[Work instruction] All of the data, except its images, should be set down exactly as it appears.

- - - - -

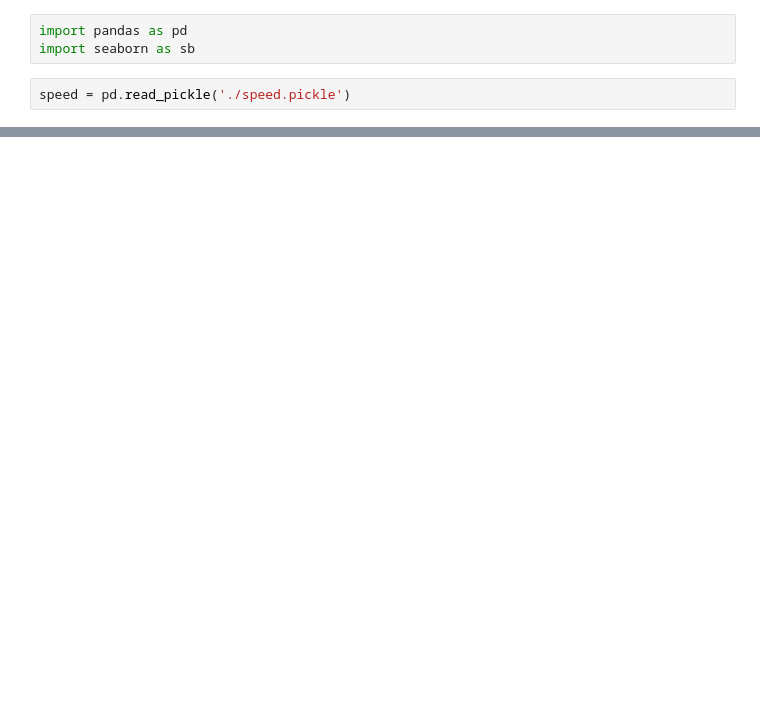
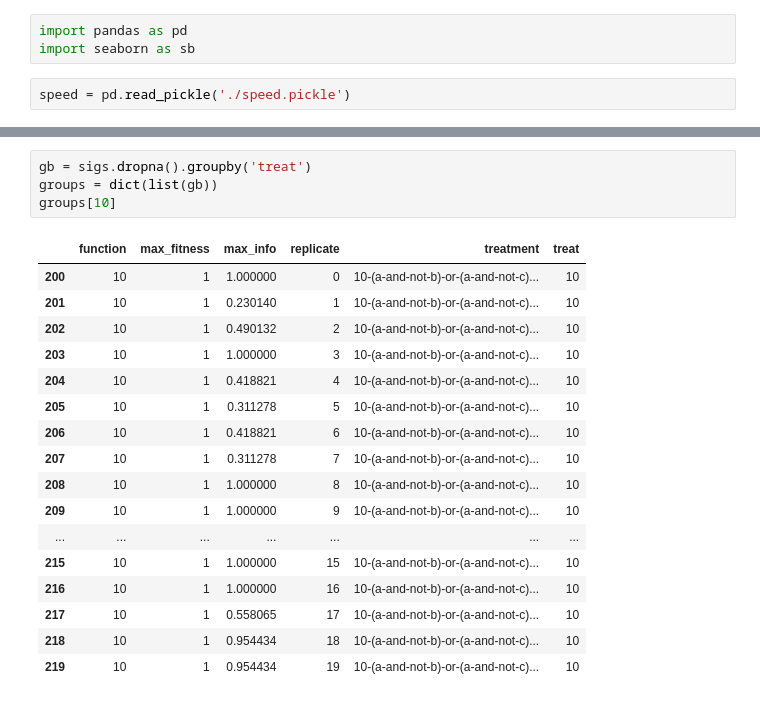
Before and after one commit to brettc/bricolage, a Jupyter notebook: experiments/speed.ipynb, the cells around one changed output, grey strips where cells are left out. Drawn from its saved outputs; the diff is of its cells as text; blank space fills up the shorter version.

```diff
--- a/experiments/speed.ipynb
+++ b/experiments/speed.ipynb
@@ -59,0 +132,22 @@ groups[13]
+# %%
+gb = sigs.dropna().groupby('treat')
+groups = dict(list(gb))
+groups[10]
+# %% [output]
+|  | function | max_fitness | max_info | replicate | treatment | treat |
+| 200 | 10 | 1 | 1.000000 | 0 | 10-(a-and-not-b)-or-(a-and-not-c)... | 10 |
+| 201 | 10 | 1 | 0.230140 | 1 | 10-(a-and-not-b)-or-(a-and-not-c)... | 10 |
+| 202 | 10 | 1 | 0.490132 | 2 | 10-(a-and-not-b)-or-(a-and-not-c)... | 10 |
+| 203 | 10 | 1 | 1.000000 | 3 | 10-(a-and-not-b)-or-(a-and-not-c)... | 10 |
+| 204 | 10 | 1 | 0.418821 | 4 | 10-(a-and-not-b)-or-(a-and-not-c)... | 10 |
+| 205 | 10 | 1 | 0.311278 | 5 | 10-(a-and-not-b)-or-(a-and-not-c)... | 10 |
+| 206 | 10 | 1 | 0.418821 | 6 | 10-(a-and-not-b)-or-(a-and-not-c)... | 10 |
+| 207 | 10 | 1 | 0.311278 | 7 | 10-(a-and-not-b)-or-(a-and-not-c)... | 10 |
+| 208 | 10 | 1 | 1.000000 | 8 | 10-(a-and-not-b)-or-(a-and-not-c)... | 10 |
+| 209 | 10 | 1 | 1.000000 | 9 | 10-(a-and-not-b)-or-(a-and-not-c)... | 10 |
+| ... | ... | ... | ... | ... | ... | ... |
+| 215 | 10 | 1 | 1.000000 | 15 | 10-(a-and-not-b)-or-(a-and-not-c)... | 10 |
+| 216 | 10 | 1 | 1.000000 | 16 | 10-(a-and-not-b)-or-(a-and-not-c)... | 10 |
+| 217 | 10 | 1 | 0.558065 | 17 | 10-(a-and-not-b)-or-(a-and-not-c)... | 10 |
+| 218 | 10 | 1 | 0.954434 | 18 | 10-(a-and-not-b)-or-(a-and-not-c)... | 10 |
+| 219 | 10 | 1 | 0.954434 | 19 | 10-(a-and-not-b)-or-(a-and-not-c)... | 10 |
```
Also changed, not shown: parts of 11 cells of this notebook.
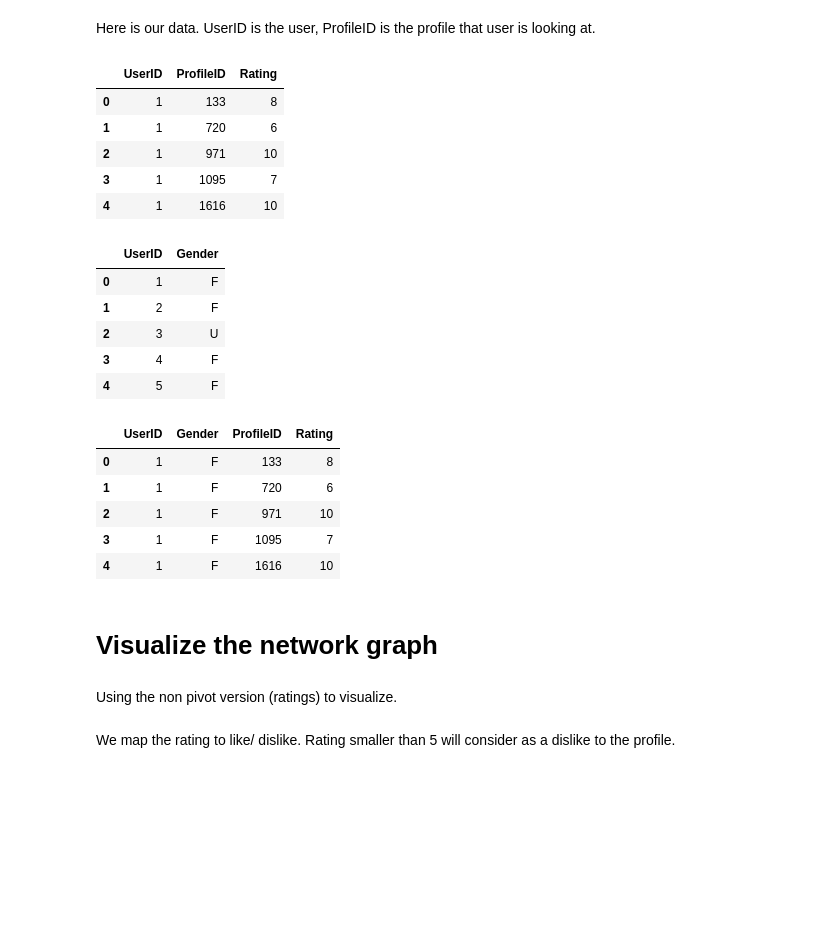
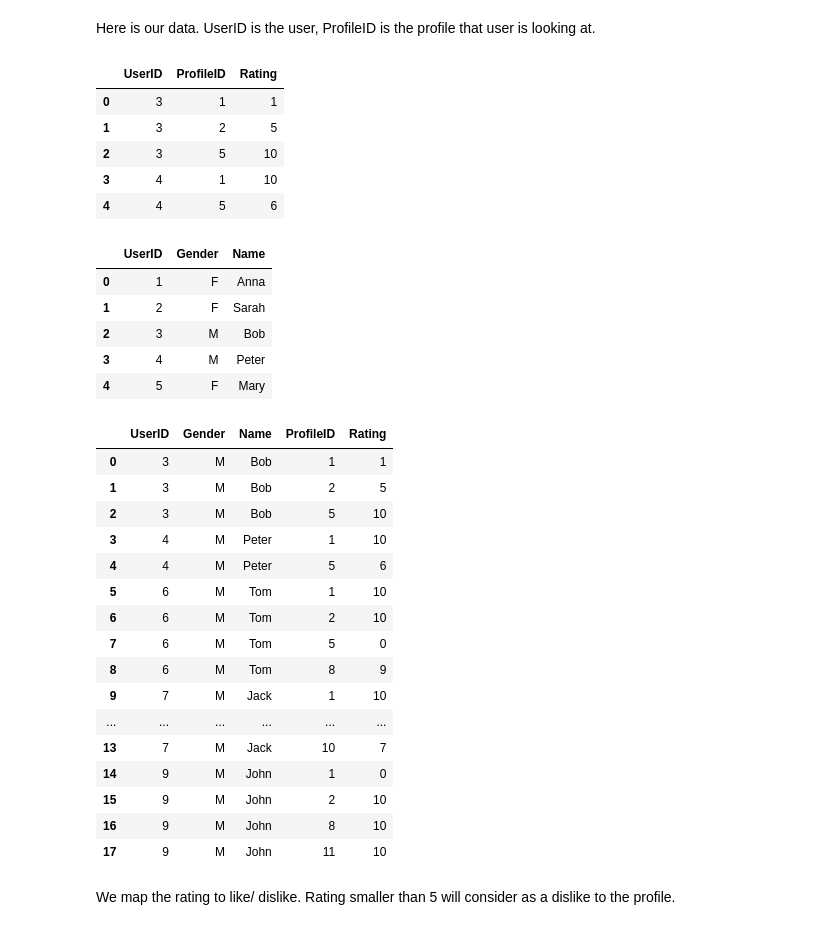
Before and after one commit to IamMrandrew/recommender-system-collaborative-filtering, a Jupyter notebook: RecommenderSystemCollaborativeFiltering.ipynb, the cells around one changed output. Drawn from its saved outputs; the diff is of its cells as text; code cells hidden in the pictures; blank space fills up the shorter version.

```diff
--- a/RecommenderSystemCollaborativeFiltering.ipynb
+++ b/RecommenderSystemCollaborativeFiltering.ipynb
@@ -8,43 +8,51 @@ import numpy as np
 # %%
-datasets_loc = "datasets"
-# datasets_loc = "toy_datasets"
+# datasets_loc = "datasets"
+datasets_loc = "toy_datasets"
 # %%
 ratings = pd.read_csv(datasets_loc + "/ratings.csv", delim_whitespace=True, skiprows=1, names=["UserID", "ProfileID", "Rating"])
-gender = pd.read_csv(datasets_loc + "/gender.csv", names=["UserID", "Gender"])
+# gender = pd.read_csv(datasets_loc + "/info.csv", names=["UserID", "Gender"]) (For large dataset)
+info = pd.read_csv(datasets_loc + "/info.csv", names=["UserID", "Gender", "Name"])
 # %% [markdown]
 Here is our data. UserID is the user, ProfileID is the profile that user is looking at.
 # %%
 ratings.head()
 # %% [output]
 |  | UserID | ProfileID | Rating |
-| 0 | 1 | 133 | 8 |
-| 1 | 1 | 720 | 6 |
-| 2 | 1 | 971 | 10 |
-| 3 | 1 | 1095 | 7 |
-| 4 | 1 | 1616 | 10 |
+| 0 | 3 | 1 | 1 |
+| 1 | 3 | 2 | 5 |
+| 2 | 3 | 5 | 10 |
+| 3 | 4 | 1 | 10 |
+| 4 | 4 | 5 | 6 |
 # %%
-gender.head()
+info.head()
 # %% [output]
-|  | UserID | Gender |
-| 0 | 1 | F |
-| 1 | 2 | F |
-| 2 | 3 | U |
-| 3 | 4 | F |
-| 4 | 5 | F |
+|  | UserID | Gender | Name |
+| 0 | 1 | F | Anna |
+| 1 | 2 | F | Sarah |
+| 2 | 3 | M | Bob |
+| 3 | 4 | M | Peter |
+| 4 | 5 | F | Mary |
 # %%
-ratings = pd.merge(gender, ratings)
-ratings.head()
+ratings = pd.merge(info, ratings)
+ratings
 # %% [output]
-|  | UserID | Gender | ProfileID | Rating |
-| 0 | 1 | F | 133 | 8 |
-| 1 | 1 | F | 720 | 6 |
-| 2 | 1 | F | 971 | 10 |
-| 3 | 1 | F | 1095 | 7 |
-| 4 | 1 | F | 1616 | 10 |
+|  | UserID | Gender | Name | ProfileID | Rating |
+| 0 | 3 | M | Bob | 1 | 1 |
+| 1 | 3 | M | Bob | 2 | 5 |
+| 2 | 3 | M | Bob | 5 | 10 |
+| 3 | 4 | M | Peter | 1 | 10 |
+| 4 | 4 | M | Peter | 5 | 6 |
+| 5 | 6 | M | Tom | 1 | 10 |
+| 6 | 6 | M | Tom | 2 | 10 |
+| 7 | 6 | M | Tom | 5 | 0 |
+| 8 | 6 | M | Tom | 8 | 9 |
+| 9 | 7 | M | Jack | 1 | 10 |
+| ... | ... | ... | ... | ... | ... |
+| 13 | 7 | M | Jack | 10 | 7 |
+| 14 | 9 | M | John | 1 | 0 |
+| 15 | 9 | M | John | 2 | 10 |
+| 16 | 9 | M | John | 8 | 10 |
+| 17 | 9 | M | John | 11 | 10 |
-# %% [markdown]
-# Visualize the network graph
-# %% [markdown]
-Using the non pivot version (ratings) to visualize.
 # %% [markdown]
 We map the rating to like/ dislike. Rating smaller than 5 will consider as a dislike to the profile.
 # %%
```
Also changed, not shown: parts of 30 cells of this notebook, 4 other files.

- - - - -

[Exercise result]
Before and after one commit to brettc/bricolage, a Jupyter notebook: experiments/speed.ipynb, the cells around one changed output, grey strips where cells are left out. Drawn from its saved outputs; the diff is of its cells as text; blank space fills up the shorter version.

```diff
--- a/experiments/speed.ipynb
+++ b/experiments/speed.ipynb
@@ -59,0 +132,22 @@ groups[13]
+# %%
+gb = sigs.dropna().groupby('treat')
+groups = dict(list(gb))
+groups[10]
+# %% [output]
+|  | function | max_fitness | max_info | replicate | treatment | treat |
+| 200 | 10 | 1 | 1.000000 | 0 | 10-(a-and-not-b)-or-(a-and-not-c)... | 10 |
+| 201 | 10 | 1 | 0.230140 | 1 | 10-(a-and-not-b)-or-(a-and-not-c)... | 10 |
+| 202 | 10 | 1 | 0.490132 | 2 | 10-(a-and-not-b)-or-(a-and-not-c)... | 10 |
+| 203 | 10 | 1 | 1.000000 | 3 | 10-(a-and-not-b)-or-(a-and-not-c)... | 10 |
+| 204 | 10 | 1 | 0.418821 | 4 | 10-(a-and-not-b)-or-(a-and-not-c)... | 10 |
+| 205 | 10 | 1 | 0.311278 | 5 | 10-(a-and-not-b)-or-(a-and-not-c)... | 10 |
+| 206 | 10 | 1 | 0.418821 | 6 | 10-(a-and-not-b)-or-(a-and-not-c)... | 10 |
+| 207 | 10 | 1 | 0.311278 | 7 | 10-(a-and-not-b)-or-(a-and-not-c)... | 10 |
+| 208 | 10 | 1 | 1.000000 | 8 | 10-(a-and-not-b)-or-(a-and-not-c)... | 10 |
+| 209 | 10 | 1 | 1.000000 | 9 | 10-(a-and-not-b)-or-(a-and-not-c)... | 10 |
+| ... | ... | ... | ... | ... | ... | ... |
+| 215 | 10 | 1 | 1.000000 | 15 | 10-(a-and-not-b)-or-(a-and-not-c)... | 10 |
+| 216 | 10 | 1 | 1.000000 | 16 | 10-(a-and-not-b)-or-(a-and-not-c)... | 10 |
+| 217 | 10 | 1 | 0.558065 | 17 | 10-(a-and-not-b)-or-(a-and-not-c)... | 10 |
+| 218 | 10 | 1 | 0.954434 | 18 | 10-(a-and-not-b)-or-(a-and-not-c)... | 10 |
+| 219 | 10 | 1 | 0.954434 | 19 | 10-(a-and-not-b)-or-(a-and-not-c)... | 10 |
```
Also changed, not shown: parts of 11 cells of this notebook.
Before and after one commit to IamMrandrew/recommender-system-collaborative-filtering, a Jupyter notebook: RecommenderSystemCollaborativeFiltering.ipynb, the cells around one changed output. Drawn from its saved outputs; the diff is of its cells as text; code cells hidden in the pictures; blank space fills up the shorter version.

```diff
--- a/RecommenderSystemCollaborativeFiltering.ipynb
+++ b/RecommenderSystemCollaborativeFiltering.ipynb
@@ -8,43 +8,51 @@ import numpy as np
 # %%
-datasets_loc = "datasets"
-# datasets_loc = "toy_datasets"
+# datasets_loc = "datasets"
+datasets_loc = "toy_datasets"
 # %%
 ratings = pd.read_csv(datasets_loc + "/ratings.csv", delim_whitespace=True, skiprows=1, names=["UserID", "ProfileID", "Rating"])
-gender = pd.read_csv(datasets_loc + "/gender.csv", names=["UserID", "Gender"])
+# gender = pd.read_csv(datasets_loc + "/info.csv", names=["UserID", "Gender"]) (For large dataset)
+info = pd.read_csv(datasets_loc + "/info.csv", names=["UserID", "Gender", "Name"])
 # %% [markdown]
 Here is our data. UserID is the user, ProfileID is the profile that user is looking at.
 # %%
 ratings.head()
 # %% [output]
 |  | UserID | ProfileID | Rating |
-| 0 | 1 | 133 | 8 |
-| 1 | 1 | 720 | 6 |
-| 2 | 1 | 971 | 10 |
-| 3 | 1 | 1095 | 7 |
-| 4 | 1 | 1616 | 10 |
+| 0 | 3 | 1 | 1 |
+| 1 | 3 | 2 | 5 |
+| 2 | 3 | 5 | 10 |
+| 3 | 4 | 1 | 10 |
+| 4 | 4 | 5 | 6 |
 # %%
-gender.head()
+info.head()
 # %% [output]
-|  | UserID | Gender |
-| 0 | 1 | F |
-| 1 | 2 | F |
-| 2 | 3 | U |
-| 3 | 4 | F |
-| 4 | 5 | F |
+|  | UserID | Gender | Name |
+| 0 | 1 | F | Anna |
+| 1 | 2 | F | Sarah |
+| 2 | 3 | M | Bob |
+| 3 | 4 | M | Peter |
+| 4 | 5 | F | Mary |
 # %%
-ratings = pd.merge(gender, ratings)
-ratings.head()
+ratings = pd.merge(info, ratings)
+ratings
 # %% [output]
-|  | UserID | Gender | ProfileID | Rating |
-| 0 | 1 | F | 133 | 8 |
-| 1 | 1 | F | 720 | 6 |
-| 2 | 1 | F | 971 | 10 |
-| 3 | 1 | F | 1095 | 7 |
-| 4 | 1 | F | 1616 | 10 |
+|  | UserID | Gender | Name | ProfileID | Rating |
+| 0 | 3 | M | Bob | 1 | 1 |
+| 1 | 3 | M | Bob | 2 | 5 |
+| 2 | 3 | M | Bob | 5 | 10 |
+| 3 | 4 | M | Peter | 1 | 10 |
+| 4 | 4 | M | Peter | 5 | 6 |
+| 5 | 6 | M | Tom | 1 | 10 |
+| 6 | 6 | M | Tom | 2 | 10 |
+| 7 | 6 | M | Tom | 5 | 0 |
+| 8 | 6 | M | Tom | 8 | 9 |
+| 9 | 7 | M | Jack | 1 | 10 |
+| ... | ... | ... | ... | ... | ... |
+| 13 | 7 | M | Jack | 10 | 7 |
+| 14 | 9 | M | John | 1 | 0 |
+| 15 | 9 | M | John | 2 | 10 |
+| 16 | 9 | M | John | 8 | 10 |
+| 17 | 9 | M | John | 11 | 10 |
-# %% [markdown]
-# Visualize the network graph
-# %% [markdown]
-Using the non pivot version (ratings) to visualize.
 # %% [markdown]
 We map the rating to like/ dislike. Rating smaller than 5 will consider as a dislike to the profile.
 # %%
```
Also changed, not shown: parts of 30 cells of this notebook, 4 other files.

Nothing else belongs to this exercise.